The Shotgun™ is a compact guitar-level signal buffer designed to drive up to four amplifiers simultaneously and fit nicely on any pedalboard. It features two inputs with a switching jack on input-2 that - when connected - changes the architecture from a 1x4 mono distribution system to a 2x2 stereo setup. The Shotgun is equipped with CLC™ – Radial's unique Consistent Load Compensation circuit that retains a stable input impedance to ensure the character of the signal remains unchanged, no matter if you use one or two sources.
Inside, a carefully designed low noise buffer circuit with a full-surface ground plane delivers your tone further – up to 15 meters (50') without noise. This is augmented with isolation transformers on outputs 2, 3 and 4 to help eliminate the nasty buzz and hum caused by ground loops when multiple amps are connected together. And like all Radial products, the Shotgun is made tough to handle the rigors of professional touring. Powering is done using standard 9V supply or multi-pedal power brick.
When used in the 1x4 mono-mode, the Shotgun will effortlessly drive multiple amplifiers, direct box outputs and modeling amplifiers at the same time. In 2x2 stereo-mode, you can connect the output from your stereo chorus to the Shotgun and drive two or four amps in stereo, in phase, without noise.
The Shotgun… delivers more boom, less smoke and bullet-proof performance!
Configurable for 1x4 mono or 2x2 stereo
Isolated outputs eliminate ground loops
Buffered outputs drive extra long cables
CLC™ Consistent Load Compensation circuit
Pixel Pro Audio is an authorized Radial Engineering dealer.
This week Avid announced new versions of it's popular Pro Tools recording software, with three tiers aimed at every segment of the music industry. The new offerings include Pro Tools Artist for aspiring music creators, Pro Tools Studio for serious audio engineers and music producers, and Pro Tools Flex, a subscription bundle for ...

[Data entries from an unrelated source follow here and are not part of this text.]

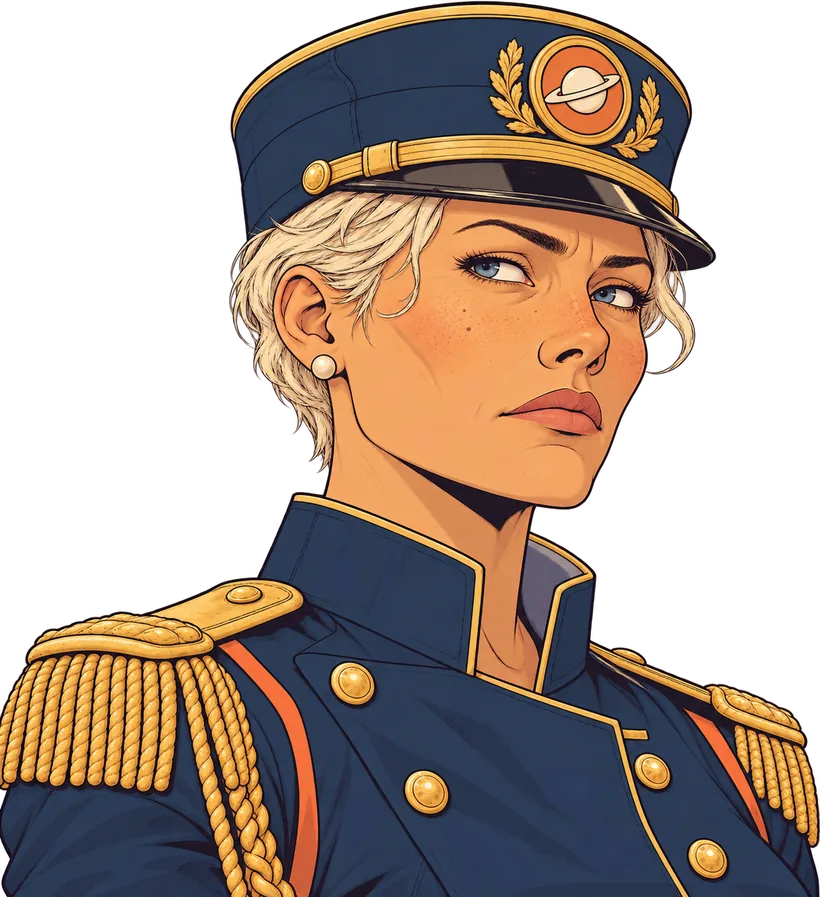
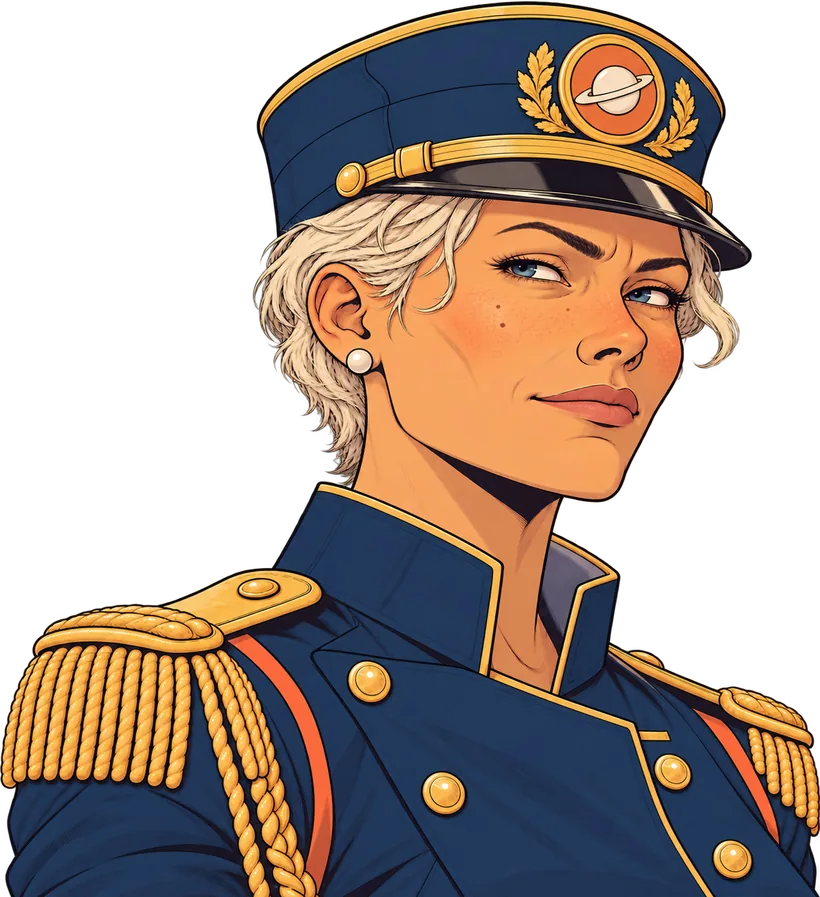
Portraits : la joie de Nadia Orlov refaite (un demi-sourire)
Claude-Session: https://claude.ai/code/session_01F6ocbpycmQ7YQZPxUJPY13

diff --git a/docs/portraits-prompts.md b/docs/portraits-prompts.md
@@ -158,8 +158,7 @@ Un décor par lieu de PNJ, derrière le portrait, dans la case du dialogue (envi
 - **Odile Varenne** (24/10/2026) : les trois humeurs.
 - **Aurelio Benedetti** (24/10/2026) : les trois humeurs ; le neutre, arrivé dans un autre format, recalé sur les deux
   autres (même canevas, même échelle).
-- **Nadia Orlov** (24/10/2026) : trois images presque identiques ; la plus fâchée sert au souci, la plus douce à la
-  joie (aucune ne sourit vraiment : à refaire si la joie ne se voit pas).
+- **Nadia Orlov** (24/10/2026) : les trois humeurs (la joie refaite : un demi-sourire en coin).
 
 ## Ce qu'il faut envoyer à Claude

When preparing to record vocals it is important to figure out what microphones will be the best for your recording. Figuring this out requires a lot of research about different microphones and finding the ones that are the best fit for you or the vocalist you’re recording. This can be a difficult thing to research ...